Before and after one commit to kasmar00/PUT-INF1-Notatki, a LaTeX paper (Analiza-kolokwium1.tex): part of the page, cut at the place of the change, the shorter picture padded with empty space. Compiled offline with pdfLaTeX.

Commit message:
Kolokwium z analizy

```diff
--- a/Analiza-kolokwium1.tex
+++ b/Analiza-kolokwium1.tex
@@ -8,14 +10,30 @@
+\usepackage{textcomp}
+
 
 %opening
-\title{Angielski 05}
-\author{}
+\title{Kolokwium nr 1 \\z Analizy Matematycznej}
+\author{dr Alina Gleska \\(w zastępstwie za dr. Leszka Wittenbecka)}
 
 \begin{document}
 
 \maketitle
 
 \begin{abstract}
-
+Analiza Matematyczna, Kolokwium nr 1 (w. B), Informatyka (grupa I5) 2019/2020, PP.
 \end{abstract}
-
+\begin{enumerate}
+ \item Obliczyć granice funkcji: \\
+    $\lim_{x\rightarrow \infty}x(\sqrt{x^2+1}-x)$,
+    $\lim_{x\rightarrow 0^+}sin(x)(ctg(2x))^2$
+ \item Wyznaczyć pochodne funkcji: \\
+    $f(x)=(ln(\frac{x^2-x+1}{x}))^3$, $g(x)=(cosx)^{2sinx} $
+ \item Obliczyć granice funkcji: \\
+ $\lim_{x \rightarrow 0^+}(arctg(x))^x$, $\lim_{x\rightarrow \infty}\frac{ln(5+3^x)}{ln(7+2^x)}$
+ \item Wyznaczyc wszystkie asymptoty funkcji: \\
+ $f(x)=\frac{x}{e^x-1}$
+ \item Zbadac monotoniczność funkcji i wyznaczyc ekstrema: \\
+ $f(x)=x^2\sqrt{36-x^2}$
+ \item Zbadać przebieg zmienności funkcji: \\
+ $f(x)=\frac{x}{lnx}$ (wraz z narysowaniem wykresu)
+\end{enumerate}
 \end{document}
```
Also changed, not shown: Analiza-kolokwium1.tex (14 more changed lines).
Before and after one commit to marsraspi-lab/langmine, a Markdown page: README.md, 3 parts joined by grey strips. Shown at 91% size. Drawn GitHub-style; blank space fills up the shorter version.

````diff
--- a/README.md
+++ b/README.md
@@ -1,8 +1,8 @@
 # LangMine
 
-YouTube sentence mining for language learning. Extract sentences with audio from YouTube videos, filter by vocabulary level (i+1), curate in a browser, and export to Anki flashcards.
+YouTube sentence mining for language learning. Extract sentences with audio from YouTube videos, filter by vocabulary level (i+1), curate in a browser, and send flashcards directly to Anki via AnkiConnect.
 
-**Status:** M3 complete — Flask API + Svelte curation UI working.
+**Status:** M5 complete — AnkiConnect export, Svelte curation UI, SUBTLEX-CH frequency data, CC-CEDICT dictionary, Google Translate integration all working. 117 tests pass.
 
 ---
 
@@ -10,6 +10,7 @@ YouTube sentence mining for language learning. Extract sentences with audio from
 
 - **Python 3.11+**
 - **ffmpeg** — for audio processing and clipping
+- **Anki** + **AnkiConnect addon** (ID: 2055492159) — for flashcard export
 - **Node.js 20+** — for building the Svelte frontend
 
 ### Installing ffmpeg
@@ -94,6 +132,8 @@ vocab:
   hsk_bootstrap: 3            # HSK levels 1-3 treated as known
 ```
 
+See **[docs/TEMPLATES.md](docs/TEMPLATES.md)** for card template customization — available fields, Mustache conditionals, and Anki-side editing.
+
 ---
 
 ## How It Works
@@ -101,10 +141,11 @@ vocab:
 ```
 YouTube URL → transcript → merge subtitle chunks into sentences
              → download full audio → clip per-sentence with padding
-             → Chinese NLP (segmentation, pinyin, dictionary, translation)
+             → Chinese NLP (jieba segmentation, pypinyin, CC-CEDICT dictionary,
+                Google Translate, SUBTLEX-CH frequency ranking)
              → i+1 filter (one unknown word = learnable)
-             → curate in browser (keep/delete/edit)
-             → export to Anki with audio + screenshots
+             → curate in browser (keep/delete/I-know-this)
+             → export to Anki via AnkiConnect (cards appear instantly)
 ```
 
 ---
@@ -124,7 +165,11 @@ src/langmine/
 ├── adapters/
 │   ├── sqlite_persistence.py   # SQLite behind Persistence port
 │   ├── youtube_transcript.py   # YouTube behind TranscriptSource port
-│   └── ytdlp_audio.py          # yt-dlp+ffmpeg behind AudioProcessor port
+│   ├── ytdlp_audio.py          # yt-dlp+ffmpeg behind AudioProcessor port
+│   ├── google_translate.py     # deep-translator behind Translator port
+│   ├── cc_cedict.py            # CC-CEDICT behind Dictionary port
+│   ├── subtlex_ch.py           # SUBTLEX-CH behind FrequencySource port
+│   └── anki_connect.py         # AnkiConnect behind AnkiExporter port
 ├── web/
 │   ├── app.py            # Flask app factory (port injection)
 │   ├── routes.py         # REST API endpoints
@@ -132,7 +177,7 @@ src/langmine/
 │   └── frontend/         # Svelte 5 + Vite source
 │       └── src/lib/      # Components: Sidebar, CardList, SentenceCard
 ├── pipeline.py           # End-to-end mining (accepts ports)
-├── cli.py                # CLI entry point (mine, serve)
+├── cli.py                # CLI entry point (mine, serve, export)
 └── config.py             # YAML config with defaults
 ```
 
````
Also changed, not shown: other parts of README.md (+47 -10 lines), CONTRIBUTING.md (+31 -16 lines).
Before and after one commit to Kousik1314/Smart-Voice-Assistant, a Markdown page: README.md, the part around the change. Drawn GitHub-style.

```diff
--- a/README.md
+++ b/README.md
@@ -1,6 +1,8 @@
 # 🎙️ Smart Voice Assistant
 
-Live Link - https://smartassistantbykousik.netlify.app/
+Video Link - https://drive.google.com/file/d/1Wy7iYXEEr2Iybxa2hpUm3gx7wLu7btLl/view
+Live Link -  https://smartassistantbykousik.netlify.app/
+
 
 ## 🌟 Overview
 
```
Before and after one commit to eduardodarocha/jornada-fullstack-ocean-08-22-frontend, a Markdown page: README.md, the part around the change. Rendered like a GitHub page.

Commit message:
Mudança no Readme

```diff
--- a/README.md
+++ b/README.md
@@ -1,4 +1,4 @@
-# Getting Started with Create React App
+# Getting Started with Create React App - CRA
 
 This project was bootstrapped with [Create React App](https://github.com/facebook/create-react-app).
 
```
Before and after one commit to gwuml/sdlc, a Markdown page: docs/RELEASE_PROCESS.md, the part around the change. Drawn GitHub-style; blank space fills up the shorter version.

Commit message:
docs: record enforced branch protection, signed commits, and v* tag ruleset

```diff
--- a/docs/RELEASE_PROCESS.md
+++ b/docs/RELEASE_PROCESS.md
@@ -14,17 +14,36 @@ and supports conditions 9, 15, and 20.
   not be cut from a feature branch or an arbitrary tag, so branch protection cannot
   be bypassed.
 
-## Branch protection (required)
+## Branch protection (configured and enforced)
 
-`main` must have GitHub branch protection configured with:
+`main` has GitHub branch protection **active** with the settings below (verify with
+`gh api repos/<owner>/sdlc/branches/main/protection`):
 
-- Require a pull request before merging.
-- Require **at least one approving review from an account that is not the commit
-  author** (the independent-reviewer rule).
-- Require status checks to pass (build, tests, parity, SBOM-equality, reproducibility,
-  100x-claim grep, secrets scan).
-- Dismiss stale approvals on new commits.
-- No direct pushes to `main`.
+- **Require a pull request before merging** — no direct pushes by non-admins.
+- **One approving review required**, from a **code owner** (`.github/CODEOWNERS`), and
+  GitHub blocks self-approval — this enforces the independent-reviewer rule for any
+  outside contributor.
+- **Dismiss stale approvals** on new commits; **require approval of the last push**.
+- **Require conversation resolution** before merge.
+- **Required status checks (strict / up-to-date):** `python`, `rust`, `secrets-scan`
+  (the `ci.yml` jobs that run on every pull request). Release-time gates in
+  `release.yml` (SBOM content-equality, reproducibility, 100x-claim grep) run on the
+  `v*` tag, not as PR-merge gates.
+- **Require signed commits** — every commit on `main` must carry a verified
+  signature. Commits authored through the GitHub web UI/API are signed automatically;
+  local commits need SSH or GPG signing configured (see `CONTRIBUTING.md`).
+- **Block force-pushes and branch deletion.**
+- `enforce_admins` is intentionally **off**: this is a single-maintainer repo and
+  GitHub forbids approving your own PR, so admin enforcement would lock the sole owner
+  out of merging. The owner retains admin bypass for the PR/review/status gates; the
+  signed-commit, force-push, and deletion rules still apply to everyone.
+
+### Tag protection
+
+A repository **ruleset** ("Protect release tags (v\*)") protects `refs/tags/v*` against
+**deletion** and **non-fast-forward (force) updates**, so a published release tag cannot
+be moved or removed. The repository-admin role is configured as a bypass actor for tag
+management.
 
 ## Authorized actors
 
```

################

Task brief: Reproduce each line of the records in which the string "Link" appears.

Task result:
-Live Link - https://smartassistantbykousik.netlify.app/
+Video Link - https://drive.google.com/file/d/1Wy7iYXEEr2Iybxa2hpUm3gx7wLu7btLl/view
+Live Link -  https://smartassistantbykousik.netlify.app/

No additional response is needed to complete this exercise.